**Exercise description**
Find each line of the entries with the string "dashboard", please, and copy it.

[Saved entries]
'''
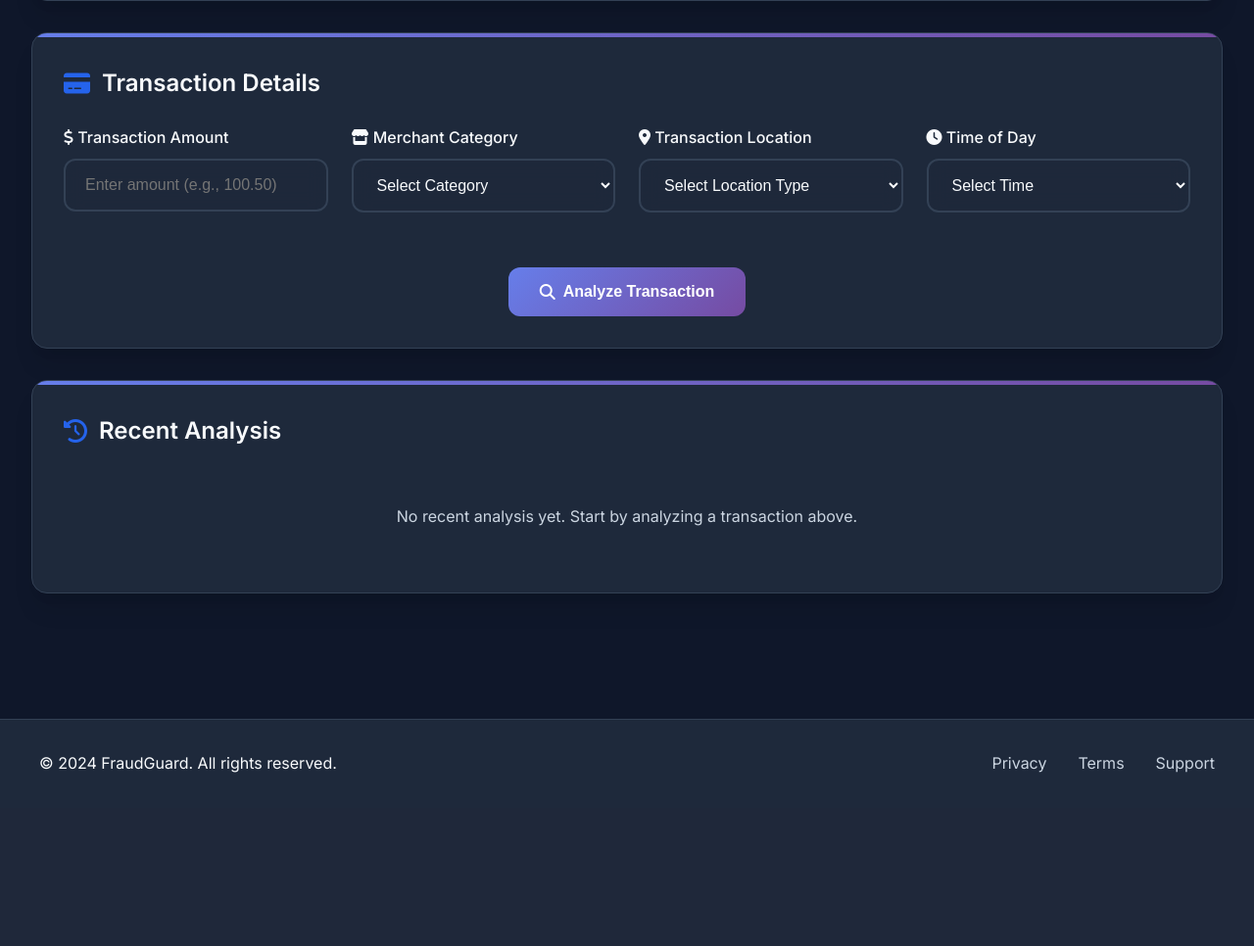
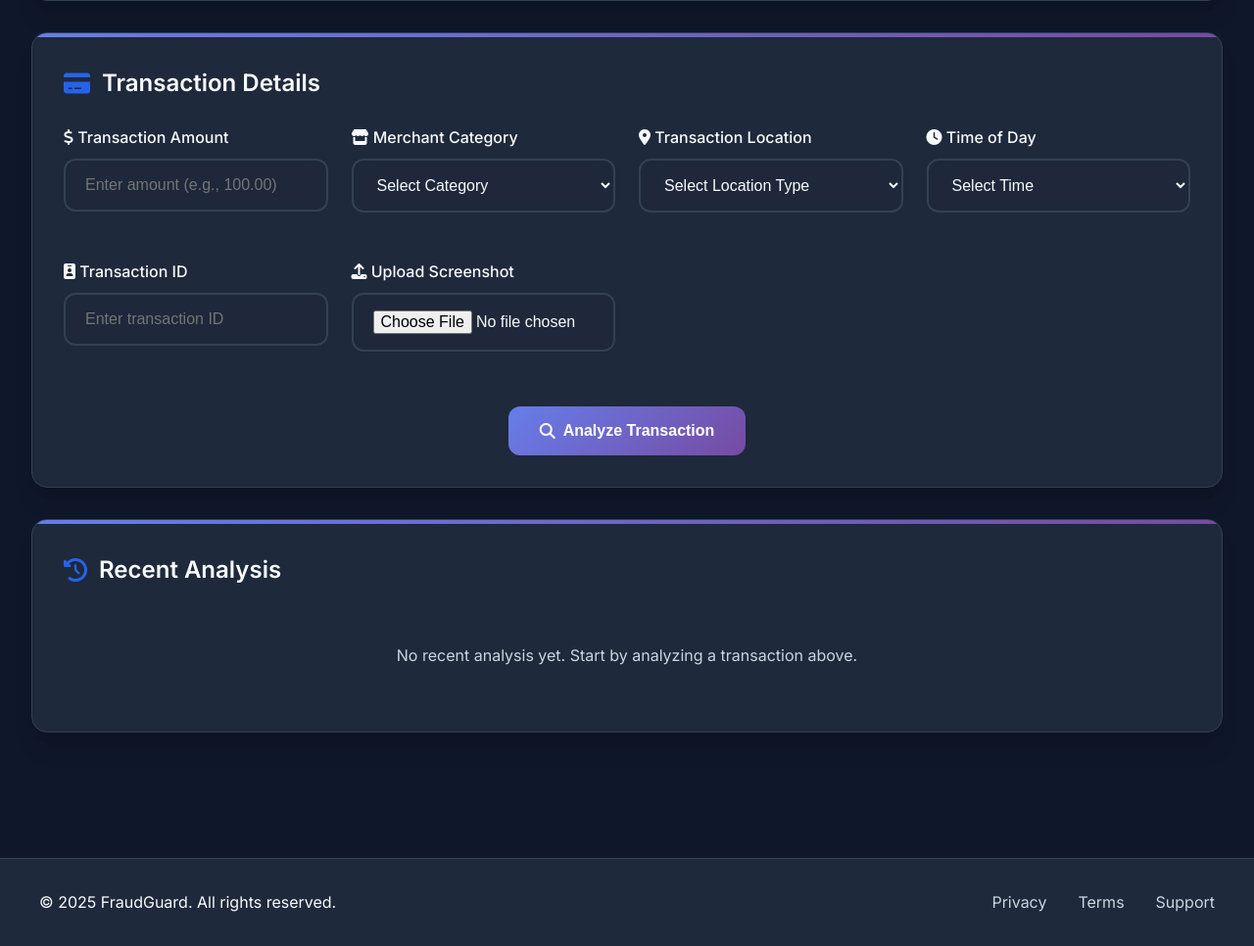
Before and after one commit to LavanyaKatna/Credit-Card-Fraud-Detection-using-Machine-Learning, a Flask app: page /detect in a window 1280 px wide. Shown: the part 267-1233 px from the top of the page at 98% size. Before the commit the page ends 1056 px from the top, so only its background shows below. Run offline with Flask 3, Linux system fonts and the light colour scheme; the visitor is signed in with stand-in values (Sample User, id 1).

Commit message:
First commit

```diff
--- a/src/services/migrate_to_mongodb.py
+++ b/src/services/migrate_to_mongodb.py
@@ -12,7 +12,7 @@ def migrate_sqlite_to_mongodb():
     """Migrate user data from SQLite to MongoDB Atlas"""
 
     # MongoDB Atlas connection
-    mongo_client = MongoClient("mongodb+srv://DivyaBhogesh:Bhogesh0227@fraudguard.oobjhge.mongodb.net/")
+    mongo_client = MongoClient("url*")
     db = mongo_client.fraud_detection_db
     users_collection = db.users
 
@@ -77,7 +77,7 @@ def verify_migration():
     """Verify that migration was successful"""
 
     # MongoDB Atlas connection
-    mongo_client = MongoClient("mongodb+srv://DivyaBhogesh:Bhogesh0227@fraudguard.oobjhge.mongodb.net/")
+    mongo_client = MongoClient("url*")
     db = mongo_client.fraud_detection_db
     users_collection = db.users
 
@@ -114,7 +114,7 @@ def verify_migration():
 def test_mongodb_connection():
     """Test MongoDB Atlas connection"""
     try:
-        mongo_client = MongoClient("mongodb+srv://DivyaBhogesh:Bhogesh0227@fraudguard.oobjhge.mongodb.net/")
+        mongo_client = MongoClient("url*")
         db = mongo_client.fraud_detection_db
 
         # Test connection by listing collections
--- a/templates/analytics.html
+++ b/templates/analytics.html
@@ -143,7 +143,7 @@
     <footer class="footer">
         <div class="footer-content">
             <div>
-                <p>&copy; 2024 FraudGuard. All rights reserved.</p>
+                <p>&copy; 2025 FraudGuard. All rights reserved.</p>
             </div>
             <div class="footer-links">
                 <a href="/privacy" class="footer-link">Privacy</a>
--- a/templates/dashboard.html
+++ b/templates/dashboard.html
@@ -160,7 +160,7 @@
     <footer class="footer">
         <div class="footer-content">
             <div>
-                <p>&copy; 2024 FraudGuard. All rights reserved.</p>
+                <p>&copy; 2025 FraudGuard. All rights reserved.</p>
             </div>
             <div class="footer-links">
                 <a href="/about" class="footer-link">About</a>
--- a/templates/detect.html
+++ b/templates/detect.html
@@ -76,7 +76,7 @@
                         resultDiv.classList.add('legitimate');
                     }
                 } else {
-                    resultDiv.innerHTML = `<h3>Error:</h3><p>${result.error || 'Something went wrong.'}</p>`;
+                    resultDiv.innerHTML = `<h3>Network Error:</h3><p>${result.error || 'It takes long time to predict.'}</p>`;
                     resultDiv.classList.add('error');
                 }
             } catch (error) {
--- a/templates/detect_user_friendly.html
+++ b/templates/detect_user_friendly.html
@@ -43,8 +43,8 @@
                         <i class="fas fa-dollar-sign"></i>
                         Transaction Amount
                     </label>
-                    <input type="number" id="amount" name="amount" step="0.01" required
-                           class="form-input" placeholder="Enter amount (e.g., 100.50)">
+                    <input type="number" id="amount" name="amount" step="1.00" required
+                           class="form-input" placeholder="Enter amount (e.g., 100.00)">
                 </div>
 
                 <div class="form-group">
@@ -95,6 +95,34 @@
                         <option value="night">Night (10 PM - 1 AM)</option>
                     </select>
                 </div>
+
+<!--added-->
+                <!-- Transaction ID -->
+    <div class="form-group">
+        <label for="transaction_id" class="form-label">
+            <i class="fas fa-id-badge"></i>
+            Transaction ID
+        </label>
+        <input type="text" id="transaction_id" name="transaction_id" required
+               class="form-input" placeholder="Enter transaction ID">
+        <small class="form-helper-text" style="color: red; display: none;" id="transactionIdError">
+            Please enter a valid transaction ID (min 10 alphanumeric characters).
+        </small>
+    </div>
+
+    <!-- Upload Screenshot -->
+    <div class="form-group">
+        <label for="screenshot" class="form-label">
+            <i class="fas fa-upload"></i>
+            Upload Screenshot
+        </label>
+        <input type="file" id="screenshot" name="screenshot" accept="image/*" class="form-input">
+    </div>
+
+
+<!--added-->
+
+
             </form>
 
             <div style="text-align: center; margin-top: 2rem;">
@@ -129,7 +157,7 @@
     <footer class="footer">
         <div class="footer-content">
             <div>
-                <p>&copy; 2024 FraudGuard. All rights reserved.</p>
+                <p>&copy; 2025 FraudGuard. All rights reserved.</p>
             </div>
             <div class="footer-links">
                 <a href="/privacy" class="footer-link">Privacy</a>
@@ -335,6 +363,71 @@
                 notification.remove();
             }, 3000);
         }
+//added
+         document.addEventListener("DOMContentLoaded", function () {
+        const form = document.querySelector("form");
+        const transactionInput = document.getElementById("transaction_id");
+        const errorText = document.getElementById("transactionIdError");
+
+        form.addEventListener("submit", function (event) {
+            const value = transactionInput.value.trim();
+            const isValid = /^[a-zA-Z0-9]{10,}$/.test(value); // at least 10 alphanumeric chars
+
+            if (!isValid) {
+                event.preventDefault(); // stop form submission
+                errorText.style.display = "block";
+                transactionInput.classList.add("input-error");
+            } else {
+                errorText.style.display = "none";
+                transactionInput.classList.remove("input-error");
+            }
+        });
+    });
+
+
+    document.addEventListener("DOMContentLoaded", function () {
+        const form = document.querySelector("form");
+
+        const transactionInput = document.getElementById("transaction_id");
+        const transactionIdError = document.getElementById("transactionIdError");
+
+        const screenshotInput = document.getElementById("screenshot");
+        const screenshotError = document.getElementById("screenshotError");
+
+        form.addEventListener("submit", function (event) {
+            let valid = true;
+
+            // Transaction ID validation
+            const transactionValue = transactionInput.value.trim();
+            const isTransactionValid = /^[a-zA-Z0-9]{10,}$/.test(transactionValue);
+            if (!isTransactionValid) {
+                transactionIdError.style.display = "block";
+                transactionInput.classList.add("input-error");
+                valid = false;
+            } else {
+                transactionIdError.style.display = "none";
+                transactionInput.classList.remove("input-error");
+            }
+
+            // Screenshot validation
+            if (!screenshotInput.files || screenshotInput.files.length === 0) {
+                screenshotError.style.display = "block";
+                screenshotInput.classList.add("input-error");
+                valid = false;
+            } else {
+                screenshotError.style.display = "none";
+                screenshotInput.classList.remove("input-error");
+            }
+
+            if (!valid) {
+                event.preventDefault(); // Stop form submission
+            }
+        });
+    });
+
+
+//added
+
     </script>
 </body>
 </html>
--- a/templates/footer.html
+++ b/templates/footer.html
@@ -1,7 +1,7 @@
 <footer class="footer">
     <div class="footer-content">
         <div>
-            <p>&copy; 2024 FraudGuard. All rights reserved.</p>
+            <p>&copy; 2025 FraudGuard. All rights reserved.</p>
         </div>
         <div class="footer-links">
             <a href="/about" class="footer-link">About</a>
--- a/templates/settings.html
+++ b/templates/settings.html
@@ -272,7 +272,7 @@
     <footer class="footer">
         <div class="footer-content">
             <div>
-                <p>&copy; 2024 FraudGuard. All rights reserved.</p>
+                <p>&copy; 2025 FraudGuard. All rights reserved.</p>
             </div>
             <div class="footer-links">
                 <a href="/about" class="footer-link">About</a>
--- a/templates/team.html
+++ b/templates/team.html
@@ -245,7 +245,7 @@
                 </div>
             </div>
             <p style="color: var(--text-secondary); margin: 0;">
-                Our dedicated team of cybersecurity experts, data scientists, and software engineers work together to create cutting-edge fraud detection solutions that protect millions of users worldwide.
+                Our dedicated team of software engineers work together to create cutting-edge fraud detection solutions that protect millions of users worldwide.
             </p>
 
             <div class="dashboard-grid" style="margin-top: 2rem;">
@@ -319,6 +319,7 @@
                         <span class="skill-tag">Architecture</span>
                         <span class="skill-tag">Strategy</span>
                         <span class="skill-tag">Management</span>
+                         <span class="skill-tag">Database</span>
                     </div>
                 </div>
 
@@ -344,7 +345,7 @@
                         <span class="skill-tag">HTML/CSS</span>
                         <span class="skill-tag">JavaScript</span>
                         <span class="skill-tag">UI/UX</span>
-                        <span class="skill-tag">Database</span>
+
                     </div>
                 </div>
 
@@ -356,7 +357,6 @@
                     <div class="member-skills">
                         <span class="skill-tag">Flask</span>
                         <span class="skill-tag">API</span>
-                        <span class="skill-tag">Database</span>
                         <span class="skill-tag">Python</span>
                     </div>
                 </div>
--- a/templates/user_details.html
+++ b/templates/user_details.html
@@ -184,7 +184,7 @@
     <footer class="footer">
         <div class="footer-content">
             <div>
-                <p>&copy; 2024 FraudGuard. All rights reserved.</p>
+                <p>&copy; 2025 FraudGuard. All rights reserved.</p>
             </div>
             <div class="footer-links">
                 <a href="/privacy" class="footer-link">Privacy</a>
```
Also changed, not shown: README.md.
'''
**Worked solution**
--- a/templates/dashboard.html
+++ b/templates/dashboard.html
             <div class="dashboard-grid" style="margin-top: 2rem;">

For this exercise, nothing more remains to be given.